34 women should remain silent in the churches. They are not allowed to speak, but must be in submission, as the Law says.Interestingly, the NIV84 (CEB, CEV, ESV, HCSB, NAB, NET, NJB and NRSV) makes 34a "women should remain silent in the churches" a part of the preceding statement in verse 33 (which in full reads: "For God is not a God of disorder but of peace. As in all the congregations of the saints,"). The KJV, NIV2011 (though see the footnote), NKJV, NLT, and TNIV read the last phrase of verse 33 with the first phrase and then end verse 33 with a period...thus separating 33 from 34. I personally prefer the reading of the latter.
35 If they want to inquire about something, they should ask their own husbands at home; for it is disgraceful for a woman to speak in the church. (1 Cor.14:34-35 NIV84)

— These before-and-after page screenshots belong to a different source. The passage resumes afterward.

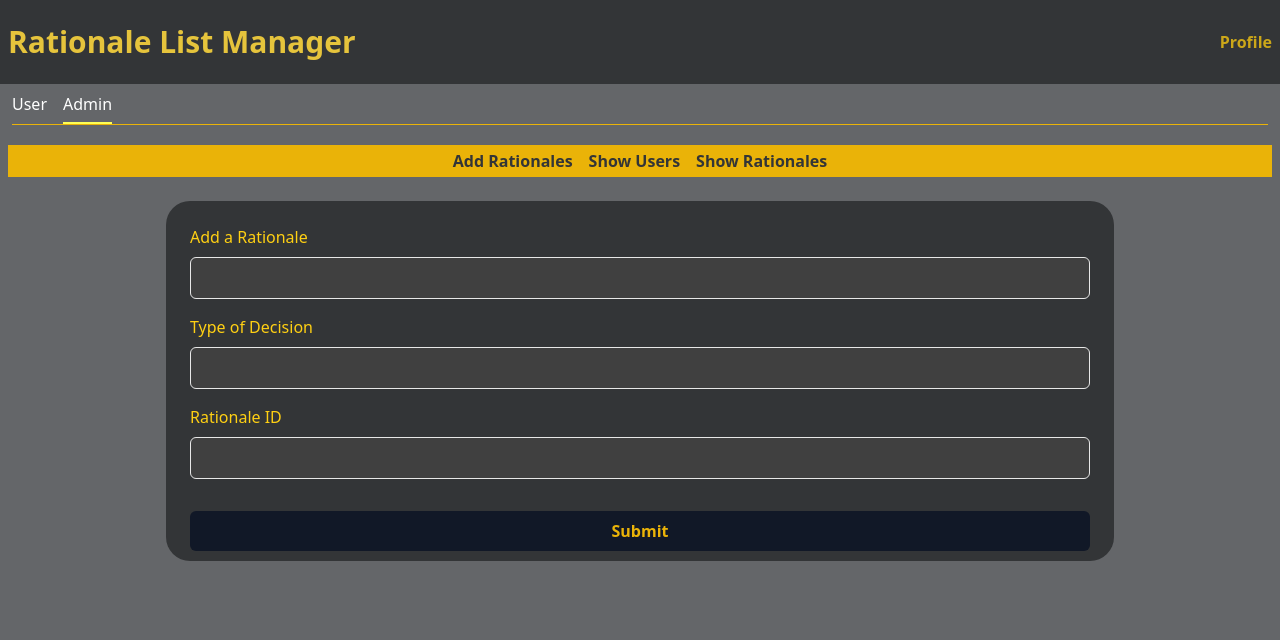
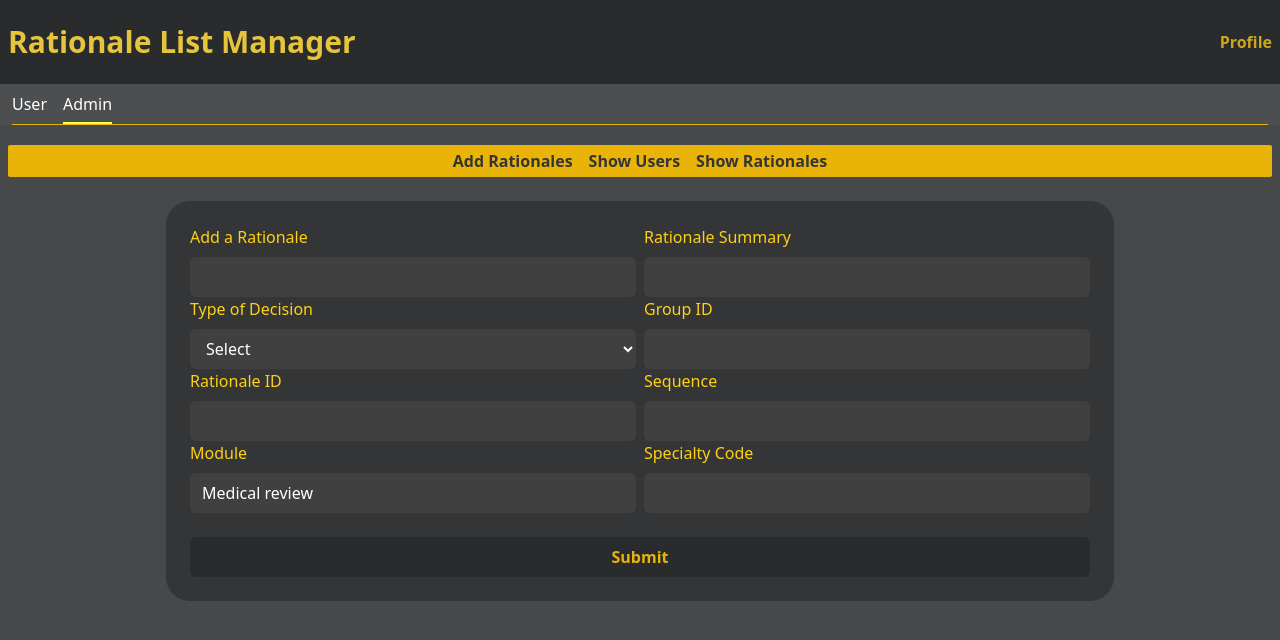
Before and after one commit to muhammedfahad115/cine_buff_frontend, a React (Vite) app: page /admin in a window 1280 px wide. Shown: the top 640 px of the page. Built offline with nearby package versions, Linux system fonts and the light colour scheme; sample sign-in values are in the browser's storage.

Commit message:
adding rationale is completed and installed react-toastify for messages and errors

```diff
--- a/package.json
+++ b/package.json
@@ -18,7 +18,9 @@
     "react-dom": "^18.3.1",
     "react-redux": "^9.1.2",
     "react-router-dom": "^6.24.1",
-    "tailwindcss": "^3.4.4"
+    "react-toastify": "^10.0.5",
+    "tailwindcss": "^3.4.4",
+    "yup": "^1.4.0"
   },
   "devDependencies": {
     "@types/react": "^18.3.3",
--- a/src/Components/Admin/AddRationales.jsx
+++ b/src/Components/Admin/AddRationales.jsx
@@ -1,5 +1,7 @@
-import React from 'react';
 import { useFormik } from 'formik';
+import * as Yup from 'yup';
+import axiosInstance from '../../Api/Axios';
+import { toast } from 'react-toastify';
 
 function AddRationales() {
   const formik = useFormik({
@@ -7,19 +9,44 @@ function AddRationales() {
       rationale: '',
       decisionType: '',
       rationaleId: '',
+      module: 'Medical review',
+      rationaleSummary: '',
+      groupId: '',
+      sequence: '',
+      specialtyCode: '',
     },
-    onSubmit: (values) => {
-      // Handle form submission
-      console.log('Form values:', values);
-      // You can send the form values to your backend here
+    validationSchema: Yup.object({
+      rationale: Yup.string().required('Rationale is required'),
+      decisionType: Yup.string().required('Type of Decision is required'),
+      rationaleId: Yup.string().required('Rationale ID is required'),
+      module: Yup.string().required('Module is required'),
+      rationaleSummary: Yup.string().required('Rationale Summary is required'),
+      groupId: Yup.string().required('Group ID is required'),
+      sequence: Yup.string().required('Sequence is required'),
+      specialtyCode: Yup.string().required('Specialty Code is required'),
+    }),
+    onSubmit: async (values) => {
+      try {
+        const response = await axiosInstance.post('/addrationale', values);
+        if (response.status === 200) {
+          toast.success(response.data.message)
+        }
+      } catch (error) {
+        if (error.response.data.error) {
+          console.log(error.response.data.error)
+          toast.error(error.response.data.error)
+        }
+      }
     },
   });
 
   return (
     <>
-      <div className='flex justify-center h-[300px]'>
-        <div className='bg-[rgba(51,53,55,255)] rounded-3xl mt-3 h-[120%] w-full sm:w-3/4 p-6'>
-          <form className='space-y-4' onSubmit={formik.handleSubmit}>
+      <div className='flex justify-center h-auto  '>
+        <div className='bg-[rgba(51,53,55,255)] rounded-3xl mt-3  w-full sm:w-3/4 p-6'>
+          <form className=' space-y-4' onSubmit={formik.handleSubmit}>
+            <div className='flex gap-2 flex-col  sm:flex-row justify-between'>
+              <div className='div1 sm:w-1/2'>
                 <div>
                   <label className='block text-[#ffd013] mb-2' htmlFor='rationale'>
                     Add a Rationale
@@ -28,23 +55,33 @@ function AddRationales() {
                     type='text'
                     id='rationale'
                     name='rationale'
-                className='w-full grayscale outline-none px-3 py-2 border rounded-md bg-gray-700 text-white'
+                    className='w-full grayscale outline-none px-3 py-2 rounded-md bg-gray-700 text-white'
                     onChange={formik.handleChange}
                     value={formik.values.rationale}
                   />
+                  {formik.touched.rationale && formik.errors.rationale ? (
+                    <div className='text-red-500 text-sm'>{formik.errors.rationale}</div>
+                  ) : null}
                 </div>
                 <div>
                   <label className='block text-[#ffd013] mb-2' htmlFor='decisionType'>
                     Type of Decision
                   </label>
-              <input
+                  <select
                     type='text'
                     id='decisionType'
                     name='decisionType'
-                className='w-full grayscale outline-none px-3 py-2 border rounded-md bg-gray-700 text-white'
+                    className='w-full grayscale outline-none px-3 py-2 rounded-md bg-gray-700 text-white'
                     onChange={formik.handleChange}
                     value={formik.values.decisionType}
-              />
+                  >
+                    <option value=''>Select</option>
+                    <option value='1'>Approved</option>
+                    <option value='0'>Denied</option>
+                  </select>
+                  {formik.touched.decisionType && formik.errors.decisionType ? (
+                    <div className='text-red-500 text-sm'>{formik.errors.decisionType}</div>
+                  ) : null}
                 </div>
                 <div>
                   <label className='block text-[#ffd013] mb-2' htmlFor='rationaleId'>
@@ -54,15 +91,102 @@ function AddRationales() {
                     type='text'
                     id='rationaleId'
                     name='rationaleId'
-                className='w-full grayscale outline-none px-3 py-2 border rounded-md bg-gray-700 text-white'
+                    className='w-full grayscale outline-none px-3 py-2 rounded-md bg-gray-700 text-white'
                     onChange={formik.handleChange}
                     value={formik.values.rationaleId}
                   />
+                  {formik.touched.rationaleId && formik.errors.rationaleId ? (
+                    <div className='text-red-500 text-sm'>{formik.errors.rationaleId}</div>
+                  ) : null}
+                </div>
+                <div>
+                  <label className='block text-[#ffd013] mb-2' htmlFor='module'>
+                    Module
+                  </label>
+                  <input
+                    type='text'
+                    id='module'
+                    name='module'
+                    className='w-full grayscale outline-none px-3 py-2 rounded-md bg-gray-700 text-white'
+                    onChange={formik.handleChange}
+                    value={formik.values.module}
+                  />
+                  {formik.touched.module && formik.errors.module ? (
+                    <div className='text-red-500 text-sm'>{formik.errors.module}</div>
+                  ) : null}
+                </div>
+              </div>
+              <div className='div2 sm:w-1/2'>
+                <div>
+                  <label className='block text-[#ffd013] mb-2' htmlFor='rationaleSummary'>
+                    Rationale Summary
+                  </label>
+                  <input
+                    type='text'
+                    id='rationaleSummary'
+                    name='rationaleSummary'
+                    className='w-full grayscale outline-none px-3 py-2 rounded-md bg-gray-700 text-white'
+                    onChange={formik.handleChange}
+                    value={formik.values.rationaleSummary}
+                  />
+                  {formik.touched.rationaleSummary && formik.errors.rationaleSummary ? (
+                    <div className='text-red-500 text-sm'>{formik.errors.rationaleSummary}</div>
+                  ) : null}
+                </div>
+                <div>
+                  <label className='block text-[#ffd013] mb-2' htmlFor='groupId'>
+                    Group ID
+                  </label>
+                  <input
+                    type='text'
+                    id='groupId'
+                    name='groupId'
+                    className='w-full grayscale outline-none px-3 py-2 rounded-md bg-gray-700 text-white'
+                    onChange={formik.handleChange}
+                    value={formik.values.groupId}
+                  />
+                  {formik.touched.groupId && formik.errors.groupId ? (
+                    <div className='text-red-500 text-sm'>{formik.errors.groupId}</div>
+                  ) : null}
+                </div>
+                <div>
+                  <label className='block text-[#ffd013] mb-2' htmlFor='sequence'>
+                    Sequence
+                  </label>
+                  <input
+                    type='text'
+                    id='sequence'
+                    name='sequence'
+                    className='w-full grayscale outline-none px-3 py-2 rounded-md bg-gray-700 text-white'
+                    onChange={formik.handleChange}
+                    value={formik.values.sequence}
+                  />
+                  {formik.touched.sequence && formik.errors.sequence ? (
+                    <div className='text-red-500 text-sm'>{formik.errors.sequence}</div>
+                  ) : null}
+                </div>
+                <div>
+                  <label className='block text-[#ffd013] mb-2' htmlFor='specialtyCode'>
+                    Specialty Code
+                  </label>
+                  <input
+                    type='text'
+                    id='specialtyCode'
+                    name='specialtyCode'
+                    className='w-full grayscale outline-none px-3 py-2 rounded-md bg-gray-700 text-white'
+                    onChange={formik.handleChange}
+                    value={formik.values.specialtyCode}
+                  />
+                  {formik.touched.specialtyCode && formik.errors.specialtyCode ? (
+                    <div className='text-red-500 text-sm'>{formik.errors.specialtyCode}</div>
+                  ) : null}
+                </div>
+              </div>
             </div>
             <div>
               <button
                 type='submit'
-                className='w-full px-3 active:scale-[.99] py-2 mt-4 bg-gray-900 font-semibold text-yellow-500 rounded-md'
+                className='w-full px-3 active:scale-[.99] py-2 mt-2 bg-[#292b2d] font-semibold text-yellow-500 rounded-md'
               >
                 Submit
               </button>
--- a/src/Components/Admin/DashBoard.jsx
+++ b/src/Components/Admin/DashBoard.jsx
@@ -1,11 +1,10 @@
-import React from 'react'
 import { Link } from 'react-router-dom'
 
 function DashBoard() {
   return (
     <>
     <div>
-        <div className='flex font-semibold bg-yellow-500 py-1  text-[13px] text-[rgba(51,53,55,255)] sm:text-base justify-center space-x-4'>
+        <div className='flex font-semibold rounded-sm bg-yellow-500 py-1  text-[13px] text-[rgba(51,53,55,255)] sm:text-base justify-center space-x-4'>
             <Link to={'/admin'}><button className='active:text-red-500'>Add Rationales</button></Link>
             <Link to={'/admin/showusers'}><button className='active:text-red-500'>Show Users</button></Link>
             <Link to={'/admin/rationales'}><button className='active:text-red-500'>Show Rationales</button></Link>
--- a/src/Components/Header.jsx
+++ b/src/Components/Header.jsx
@@ -6,7 +6,7 @@ function Header() {
     const {activeTab, setActiveTab} = useContext(myContext);
     return (
         <>
-        <div className='  bg-[rgba(51,53,55,255)] px-2 py-6  flex justify-between   items-center w-full '>
+        <div className=' bg-[#292b2d] px-2 py-6  flex justify-between   items-center w-full '>
             <div ><h1 className='text-3xl font-bold text-[#e6c43c] '>Rationale List Manager</h1></div>
             <div><Link to={'/profile'}><h1 className={` tab cursor-pointer text-[rgba(204,167,25,255)]  font-semibold ${activeTab === 'profile' ? 'active' : ''}`} onClick={() => setActiveTab('profile')} title='profile'>{'Profile'}</h1></Link></div>
         </div>
--- a/src/Components/Tabs/Tabs.jsx
+++ b/src/Components/Tabs/Tabs.jsx
@@ -17,7 +17,7 @@ function Tabs() {
     }, [location.pathname]);
   return (
     <>
-        <div className="w-full px-2 sm:px-3 bg-[#646669]">
+        <div className="w-full px-2 sm:px-3 bg-[#4c4e50]">
       <div className="flex space-x-4 border-b border-yellow-500 ">
         <Link to="/">
         <div
--- a/src/Components/User/Profile.jsx
+++ b/src/Components/User/Profile.jsx
@@ -22,8 +22,8 @@ function Profile() {
 
   return (
     <>
-      <div className='flex items-center  sm:h-[77%] justify-center'>
-        <div className='bg-[rgba(51,53,55,255)] gap-9 sm:gap-10 flex sm:items-center flex-col sm:flex-row  px-2 text-[rgba(204,167,25,255)] rounded-xl py-3 w-full md:w-1/2  h-[70%] sm:h-[50%]' >
+      <div className='flex   h-screen justify-center'>
+        <div className='bg-[rgba(51,53,55,255)] gap-9 sm:gap-10 flex sm:items-center flex-col sm:flex-row  px-2 text-[rgba(204,167,25,255)] rounded-xl py-3 w-full md:w-1/2  h-[50%] sm:h-[40%]' >
           <div className=' h-[110px] sm:h-full border-b sm:border-b-0 sm:border-r items-center sm:w-1/3 flex border-yellow-500 justify-center'>
             <img src={userIcon} className='w-20 h-20 sm:w-24 sm:h-24 grayscale'/>
           </div>
--- a/src/Pages/Home.jsx
+++ b/src/Pages/Home.jsx
@@ -8,7 +8,7 @@ function Home() {
     <>
         <Header />
         <Tabs />
-        <div className="bg-[#646669] px-2 py-5 h-screen"><Outlet/></div>
+        <div className="bg-[#46484a] px-2 py-5 min-h-screen"><Outlet/></div>
     </>
   )
 }
--- a/src/main.jsx
+++ b/src/main.jsx
@@ -4,6 +4,8 @@ import App from './App.jsx'
 import './index.css'
 import { BrowserRouter } from 'react-router-dom'
 import { Provider } from 'react-redux'
+import { ToastContainer } from 'react-toastify';
+import 'react-toastify/dist/ReactToastify.css';
 import Store from './Redux/Store.js'
 
 ReactDOM.createRoot(document.getElementById('root')).render(
@@ -11,6 +13,7 @@ ReactDOM.createRoot(document.getElementById('root')).render(
     <BrowserRouter>
       <Provider store={Store}>
         <App />
+        <ToastContainer />
       </Provider>
     </BrowserRouter>
   </React.StrictMode>,
```
Also changed, not shown: 1 other file (tests, documents, lock files or other folders). Lines whose indentation alone changed are shown as unchanged.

Also, how does one preach "women should remain silent in the churches"? I know the traditional explanations I've heard about women speaking up asking questions but being too far away from their husbands and thus disturbing the congregational meeting, but I find this utterly unsatisfactory on historical grounds for congregational settings. How does remaining "silent" relate to Paul's earlier instruction that women could publicly pray and prophecy (1 Cor.11:5, 13; 14:31)? I ended up essentially passing over this text with some comments about its questionable content and thus a need to not make doctrine of it in light of Gordon Fee's arguments (NICNT "The First Epistle to the Corinthians" Grand Rapids, MI: Eerdmans, 1987: pp.705-708) for verses 34-35 being an interpolation (since one of the issues is that in a number of manuscripts this text is placed completely after chapter 14 suggesting their was early question of the placement -- or authenticity???).
So how would you preach this text?